## Activity
Please copy out each line of the entries in which "unit" appears.

## Data to process
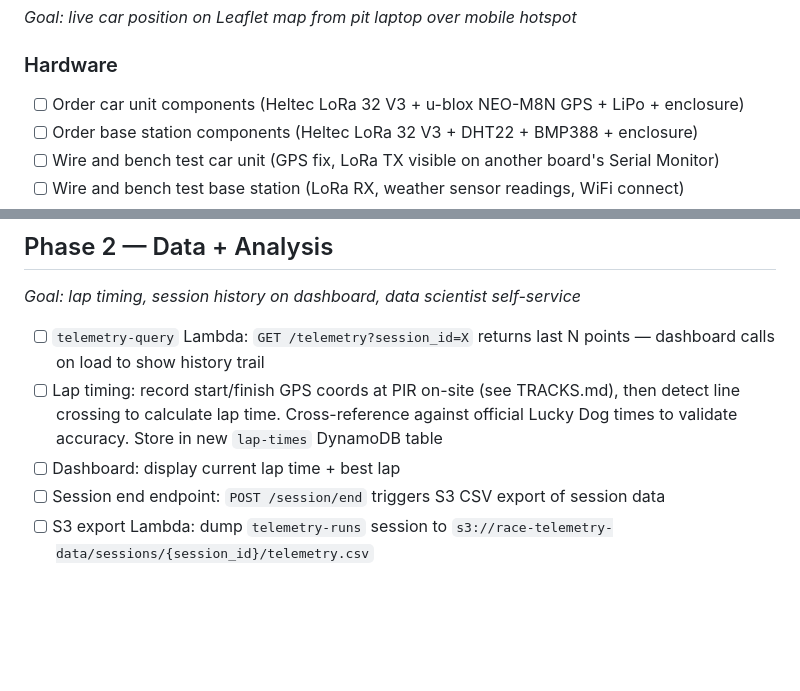
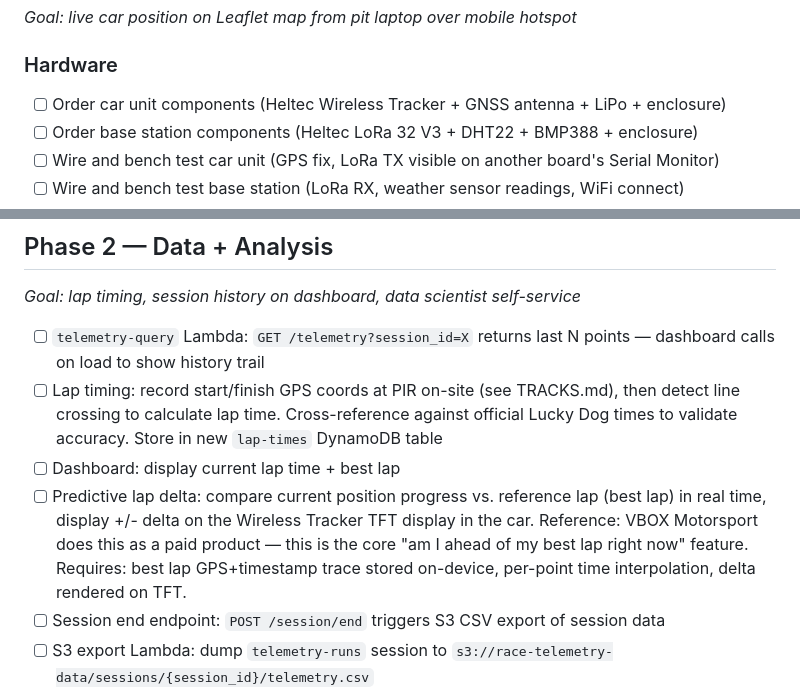
Before and after one commit to elipwns/race-telemetry, a Markdown page: TODO.md, 2 parts joined by grey strips. Rendered like a GitHub page; blank space fills up the shorter version.

Commit message:
Add predictive lap delta to Phase 2 roadmap
Lap delta (ahead/behind vs. best lap, shown on TFT in car) is the key
driver feedback feature — what VBOX charges big money for. Natural fit
since the Wireless Tracker already has a built-in display.

Co-Authored-By: Claude Sonnet 4.6 <noreply@anthropic.com>

```diff
--- a/TODO.md
+++ b/TODO.md
@@ -18,7 +18,7 @@
 _Goal: live car position on Leaflet map from pit laptop over mobile hotspot_
 
 ### Hardware
-- [ ] Order car unit components (Heltec LoRa 32 V3 + u-blox NEO-M8N GPS + LiPo + enclosure)
+- [ ] Order car unit components (Heltec Wireless Tracker + GNSS antenna + LiPo + enclosure)
 - [ ] Order base station components (Heltec LoRa 32 V3 + DHT22 + BMP388 + enclosure)
 - [ ] Wire and bench test car unit (GPS fix, LoRa TX visible on another board's Serial Monitor)
 - [ ] Wire and bench test base station (LoRa RX, weather sensor readings, WiFi connect)
@@ -53,6 +53,7 @@ _Goal: lap timing, session history on dashboard, data scientist self-service_
 - [ ] `telemetry-query` Lambda: `GET /telemetry?session_id=X` returns last N points — dashboard calls on load to show history trail
 - [ ] Lap timing: record start/finish GPS coords at PIR on-site (see TRACKS.md), then detect line crossing to calculate lap time. Cross-reference against official Lucky Dog times to validate accuracy. Store in new `lap-times` DynamoDB table
 - [ ] Dashboard: display current lap time + best lap
+- [ ] Predictive lap delta: compare current position progress vs. reference lap (best lap) in real time, display +/- delta on the Wireless Tracker TFT display in the car. Reference: VBOX Motorsport does this as a paid product — this is the core "am I ahead of my best lap right now" feature. Requires: best lap GPS+timestamp trace stored on-device, per-point time interpolation, delta rendered on TFT.
 - [ ] Session end endpoint: `POST /session/end` triggers S3 CSV export of session data
 - [ ] S3 export Lambda: dump `telemetry-runs` session to `s3://race-telemetry-data/sessions/{session_id}/telemetry.csv`
 - [ ] Update `data-analyst` IAM role with S3 read access to exports bucket
```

## Response to this exercise
-- [ ] Order car unit components (Heltec LoRa 32 V3 + u-blox NEO-M8N GPS + LiPo + enclosure)
+- [ ] Order car unit components (Heltec Wireless Tracker + GNSS antenna + LiPo + enclosure)
 - [ ] Wire and bench test car unit (GPS fix, LoRa TX visible on another board's Serial Monitor)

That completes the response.